meeting with the New
Atlantic and P.icilic Telegraph Com
pany, which communicated with all
parts of the world. It was one of the
richest organizations of the new world,
and I was proml to be an operator Id
My duty here was to transmit tha
private messages of the company; fot
here the president had hl3 summer
home, and lu re also were the trustees,
and those who manipulated the road.
Many confidential messages passed
through my hands, and I treated them
with becoming confidence.
I never liked the president of the
company, though he lived In the hand
somest house in the place and treated
me witli uniform courtesy. He had a
cold uncertain manner that did nof
seem to be worthy of trust.

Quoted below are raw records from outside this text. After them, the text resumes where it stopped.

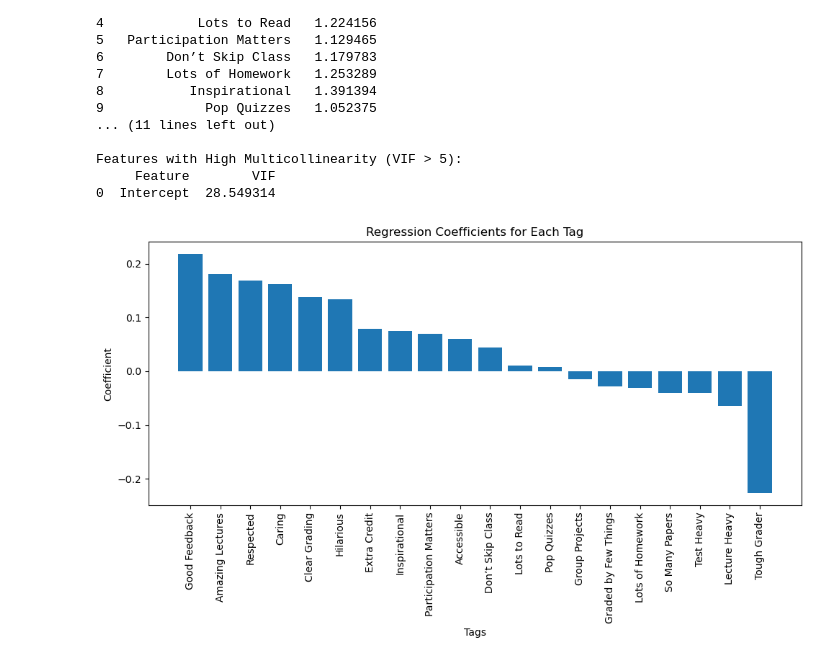
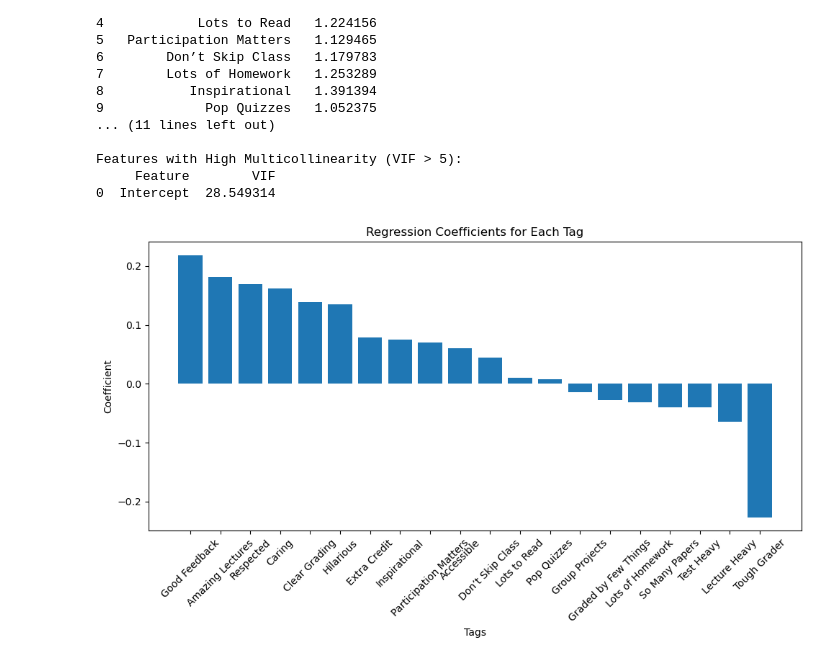
Before and after one commit to kk5739/rate-my-professor-rating-analysis, a Jupyter notebook: IDS_Capstone_Q2_4_8 copy.ipynb, the cells around one changed output. Cells and saved outputs as stored; diff of their text form; code cells hidden in the pictures.

```diff
--- a/IDS_Capstone_Q2_4_8 copy.ipynb
+++ b/IDS_Capstone_Q2_4_8 copy.ipynb
@@ -254,6 +297,17 @@ female_tags = filtered_df_tags_normalized[filtered_df_num["Female"] == 1]
 # %% [output]
 H0 (Null Hypothesis): There is no gender difference in the tag usage.
 H1 (Alternative Hypothesis): There is a gender difference in the tag usage.
+# %%
+####
+def determine_gender(row):
+    if (row['Male'] == 1) & (row['Female'] == 0):
+        return 'Male'
+    elif (row['Female'] == 1) & (row['Male'] == 0):
+        return 'Female'
+    else:
+        return 'Not Identified'
+
+filtered_df_num['Gender'] = filtered_df_num.apply(determine_gender, axis=1)
 # %% [markdown]
 Use the Mann-Whitney U Test since it compares two independent groups without assuming normality.
 # %%
@@ -427,12 +481,12 @@ Features with High Multicollinearity (VIF > 5):
 # %%
 # === Visualize Coefficients ===
 plt.figure(figsize=(10, 6))
 plt.bar(coefficients["Tag"], coefficients["Coefficient"])
-plt.xticks(rotation=90)
+plt.xticks(rotation=45)
 plt.title("Regression Coefficients for Each Tag")
 plt.xlabel("Tags")
 plt.ylabel("Coefficient")
 plt.tight_layout()
 plt.show()
 # %% [output]
-[figure, old version]
+[figure, new version]
```
Also changed, not shown: parts of 9 cells of this notebook.
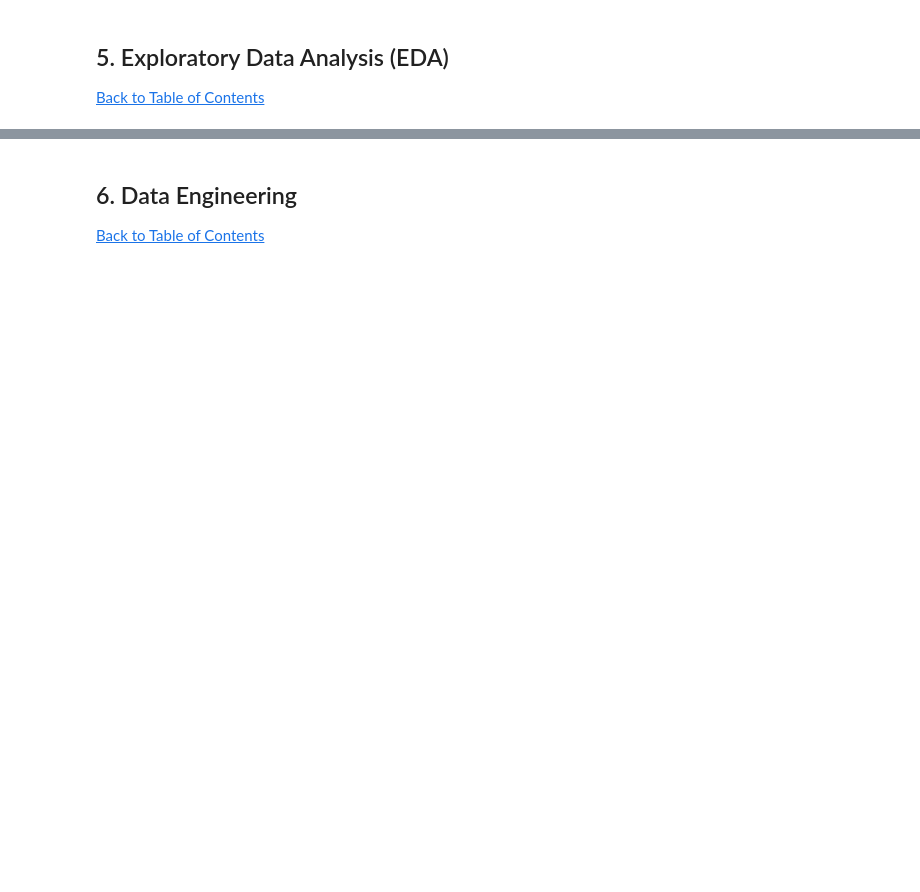
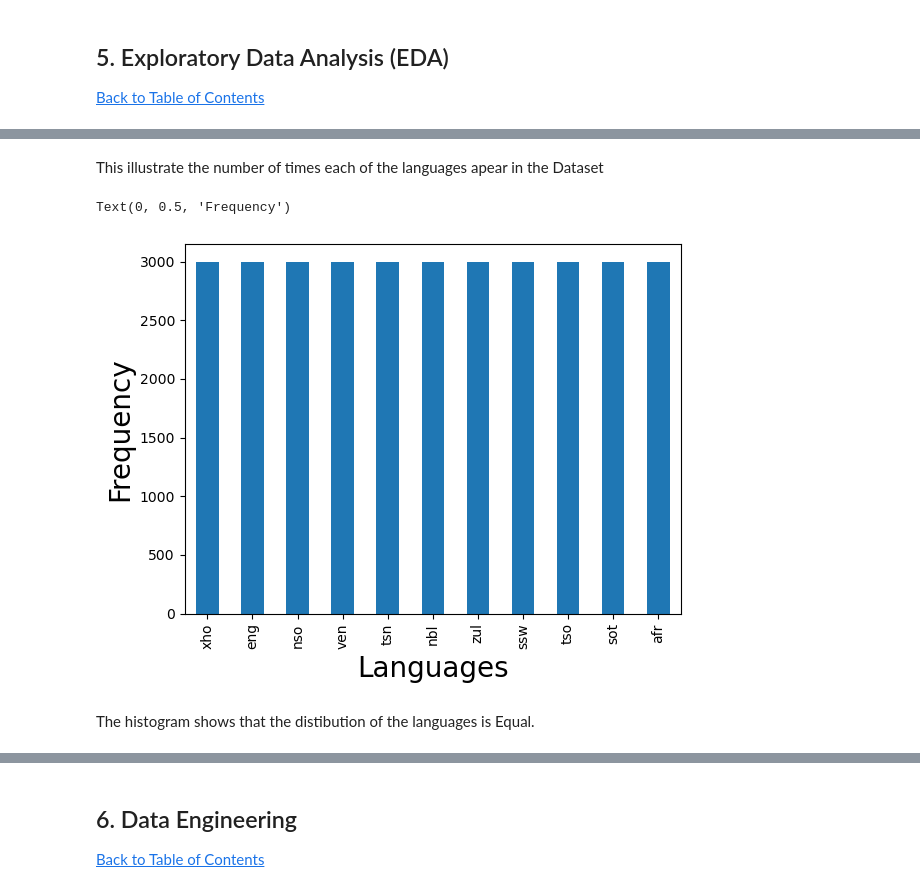
Before and after one commit to leiTiro/Lesego_Tiro-Explore, a Jupyter notebook: SA Laguange Kaggle Challenge.ipynb, the cells around one changed output, grey strips where cells are left out. Cells and saved outputs as stored; diff of their text form; code cells hidden in the pictures; blank space fills up the shorter version.

```diff
--- a/SA Laguange Kaggle Challenge.ipynb
+++ b/SA Laguange Kaggle Challenge.ipynb
@@ -220,0 +229,11 @@ TypeError: no numeric data to plot
+# %% [markdown]
+This illustrate the number of times each of the languages apear in the Dataset
+# %%
+df_train['lang_id'].value_counts().plot(kind='bar')
+plt.xlabel('Languages', fontsize=20)
+plt.ylabel('Frequency', fontsize=20)
+# %% [output]
+Text(0, 0.5, 'Frequency')
+[figure, added]
+# %% [markdown]
+The histogram shows that the distibution of the languages is Equal.
```
Also changed, not shown: parts of 61 cells of this notebook.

Certainly
I should not have put my millions Inta
One night, when he did not reach
home, his wife came down to the tele
graph o(!ice ami asked me If I had
heard from him. I was forced to tell
her no. This happened frequently; and
one evening, when he had leen lata
U1M, PINNING Hl.M TO THE DESK.
j and she had made three trips In her
earring? to the telegraph ottb e, lie said
to me; "To-morrow I will have a pri-f
vate wire put In rny ofllce In Pine street!
uud when I am detained, I will tele
graph you, and you can send a mes
sage to my wife."
The next day the wire was put In,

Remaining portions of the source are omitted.